Well, it’s varied, as can be seen through my various identities, but I love to build texture, depth and dynamics into my work. Texture is especially important, and of course, melody and harmony comes with that.
I worked alone on the EP. The inspiration for the EP came from a DJ set I was putting together. I am looking to play live more often combining DJ controllers and real instruments such as violin, guitar and trumpet.
I have a very well equipped recording studio (PureSound in central Wellington) and use a range of digital audio workstations; principally Ableton, Logic and Maschine. I am a big fan of Native Instruments, and my entire recording and performance set up is integrated through that platform. I also have a very large Spitfire Audio sample library. Beautifully crafted sounds.
To be honest, there weren’t very many challenges in creating the ‘Love Blast Lounge’ EP. I put it together very quickly, so it became fully formed much faster than I expected. Where I did have challenges was recording my other EP titled ‘Norwegian Pop’ in Norway as Learning To Dive. Having been away from the music industry and performance for so long I had lost confidence in my ability to sing, but was helped incredibly by Alba Rose and her vocal coaching, and Greg Haver who pushed me to deliver performances I didn’t think I was capable of. He’s a great producer on many levels.

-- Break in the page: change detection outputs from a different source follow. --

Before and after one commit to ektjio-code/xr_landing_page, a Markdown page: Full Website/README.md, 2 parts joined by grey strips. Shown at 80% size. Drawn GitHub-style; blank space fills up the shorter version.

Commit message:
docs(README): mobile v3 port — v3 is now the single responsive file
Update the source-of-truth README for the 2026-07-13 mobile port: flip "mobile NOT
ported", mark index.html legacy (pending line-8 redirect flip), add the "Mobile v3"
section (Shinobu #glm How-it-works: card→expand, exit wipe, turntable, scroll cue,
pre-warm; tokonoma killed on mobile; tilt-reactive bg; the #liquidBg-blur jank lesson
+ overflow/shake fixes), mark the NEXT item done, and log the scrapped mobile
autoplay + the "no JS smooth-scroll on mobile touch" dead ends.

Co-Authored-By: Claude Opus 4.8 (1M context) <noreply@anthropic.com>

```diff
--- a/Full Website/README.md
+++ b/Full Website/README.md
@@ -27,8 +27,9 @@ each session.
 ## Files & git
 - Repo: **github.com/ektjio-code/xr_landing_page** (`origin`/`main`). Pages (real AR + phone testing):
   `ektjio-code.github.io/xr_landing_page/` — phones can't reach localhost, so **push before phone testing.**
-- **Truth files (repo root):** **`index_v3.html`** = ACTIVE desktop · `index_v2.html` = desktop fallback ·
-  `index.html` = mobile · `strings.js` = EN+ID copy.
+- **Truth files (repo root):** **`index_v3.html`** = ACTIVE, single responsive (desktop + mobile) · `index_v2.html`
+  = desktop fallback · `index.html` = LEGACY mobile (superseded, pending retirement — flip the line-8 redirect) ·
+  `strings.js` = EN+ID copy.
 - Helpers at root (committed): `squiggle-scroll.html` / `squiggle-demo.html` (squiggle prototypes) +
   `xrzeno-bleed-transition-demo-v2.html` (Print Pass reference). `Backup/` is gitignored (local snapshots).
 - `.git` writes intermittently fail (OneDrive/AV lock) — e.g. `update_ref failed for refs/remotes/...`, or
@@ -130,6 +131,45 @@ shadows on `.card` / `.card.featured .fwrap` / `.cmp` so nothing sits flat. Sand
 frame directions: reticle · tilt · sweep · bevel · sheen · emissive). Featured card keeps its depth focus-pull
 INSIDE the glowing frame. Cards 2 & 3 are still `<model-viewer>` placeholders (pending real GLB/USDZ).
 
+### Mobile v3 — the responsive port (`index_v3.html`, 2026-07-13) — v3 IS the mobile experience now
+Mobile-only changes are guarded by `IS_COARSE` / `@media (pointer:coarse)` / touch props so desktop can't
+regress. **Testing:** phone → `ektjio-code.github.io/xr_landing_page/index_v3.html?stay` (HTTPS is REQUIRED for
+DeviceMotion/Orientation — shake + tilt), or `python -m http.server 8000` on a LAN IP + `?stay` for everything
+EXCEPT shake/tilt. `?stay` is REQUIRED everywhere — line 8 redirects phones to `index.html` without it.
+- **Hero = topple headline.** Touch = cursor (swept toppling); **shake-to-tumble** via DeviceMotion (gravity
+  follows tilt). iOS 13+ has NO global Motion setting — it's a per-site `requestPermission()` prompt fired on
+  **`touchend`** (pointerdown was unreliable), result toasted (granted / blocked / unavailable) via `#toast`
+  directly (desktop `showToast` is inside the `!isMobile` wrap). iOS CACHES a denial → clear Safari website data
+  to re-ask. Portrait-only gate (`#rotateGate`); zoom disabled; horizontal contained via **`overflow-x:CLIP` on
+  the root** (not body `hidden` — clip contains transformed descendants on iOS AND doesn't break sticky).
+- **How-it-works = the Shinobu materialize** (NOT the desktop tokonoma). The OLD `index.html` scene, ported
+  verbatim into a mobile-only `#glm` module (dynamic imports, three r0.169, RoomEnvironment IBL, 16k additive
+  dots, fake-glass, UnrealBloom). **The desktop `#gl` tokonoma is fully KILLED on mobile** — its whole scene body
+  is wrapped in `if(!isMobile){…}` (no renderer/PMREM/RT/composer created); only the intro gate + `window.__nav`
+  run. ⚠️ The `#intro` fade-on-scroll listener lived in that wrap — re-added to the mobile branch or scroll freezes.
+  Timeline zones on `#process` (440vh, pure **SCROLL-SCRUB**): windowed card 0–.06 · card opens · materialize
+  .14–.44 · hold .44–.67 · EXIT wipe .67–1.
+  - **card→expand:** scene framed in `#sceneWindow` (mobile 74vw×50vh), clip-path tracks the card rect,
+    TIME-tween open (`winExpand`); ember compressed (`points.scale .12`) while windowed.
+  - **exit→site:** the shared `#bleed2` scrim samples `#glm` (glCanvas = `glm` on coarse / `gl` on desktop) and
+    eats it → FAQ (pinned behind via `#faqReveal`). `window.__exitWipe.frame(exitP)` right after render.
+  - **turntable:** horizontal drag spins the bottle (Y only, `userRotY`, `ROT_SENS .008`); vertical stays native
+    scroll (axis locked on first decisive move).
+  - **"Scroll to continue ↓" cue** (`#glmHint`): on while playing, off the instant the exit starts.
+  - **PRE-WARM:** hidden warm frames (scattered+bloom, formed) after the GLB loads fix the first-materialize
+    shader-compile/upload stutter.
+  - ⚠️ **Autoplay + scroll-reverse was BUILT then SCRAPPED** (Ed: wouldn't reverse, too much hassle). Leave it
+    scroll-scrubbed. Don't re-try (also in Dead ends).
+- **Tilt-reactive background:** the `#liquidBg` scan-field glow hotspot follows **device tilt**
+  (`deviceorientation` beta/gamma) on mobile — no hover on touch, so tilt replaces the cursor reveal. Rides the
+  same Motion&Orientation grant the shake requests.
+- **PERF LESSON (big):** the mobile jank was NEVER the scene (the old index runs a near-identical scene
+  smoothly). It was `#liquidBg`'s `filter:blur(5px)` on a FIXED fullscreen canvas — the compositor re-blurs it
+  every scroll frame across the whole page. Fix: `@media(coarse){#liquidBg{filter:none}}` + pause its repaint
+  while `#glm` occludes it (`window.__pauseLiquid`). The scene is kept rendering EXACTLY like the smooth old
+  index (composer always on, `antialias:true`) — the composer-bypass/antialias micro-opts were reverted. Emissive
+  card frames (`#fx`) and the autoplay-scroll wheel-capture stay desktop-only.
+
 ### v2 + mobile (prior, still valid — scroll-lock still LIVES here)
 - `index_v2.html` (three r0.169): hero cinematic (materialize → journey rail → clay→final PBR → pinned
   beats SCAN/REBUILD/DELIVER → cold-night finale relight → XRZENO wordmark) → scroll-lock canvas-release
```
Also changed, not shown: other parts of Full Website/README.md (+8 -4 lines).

I think millennial’s will pick up on my retro lounge vibes, but an older audience may key into the 1980s influenced material. I think my potential audience is quite wide when looking across all the identities. Surely there has to be someone on the planet who will like my music!
I would love to work with the guys from Boards of Canada (Scotland), and maybe Radiohead. But I’d probably be tongue-tied so it would be a waste of time!
I really enjoyed the new Gramsci album ‘Inheritance’. I’ve been a big fan of Paul McLaney‘s work for some time now, and of course Greg Haver played the drums on the album, which was a further point of interest for me. But there are so many great young acts coming through with huge potential. It’s difficult to keep track of them all! I do recommend having a look out for Alba Rose’s new project. She has been recording in my studio and I can tell you there are several sublime songs coming out of these sessions. I have also really enjoyed working with Matt Dalzell from Metrosideros. This is an exciting new trip hop/shoegaze project from an early ’90s name. (Matt was in The Malchicks.)
I’m currently focused on the release of my ‘Love Blast Lounge’ EP, and upcoming releases from Learning to Dive and Haikyo. I am also currently enjoying building a client base for my recording studio. So many talented and interesting individuals from different backgrounds! Lots to be thinking about and working on!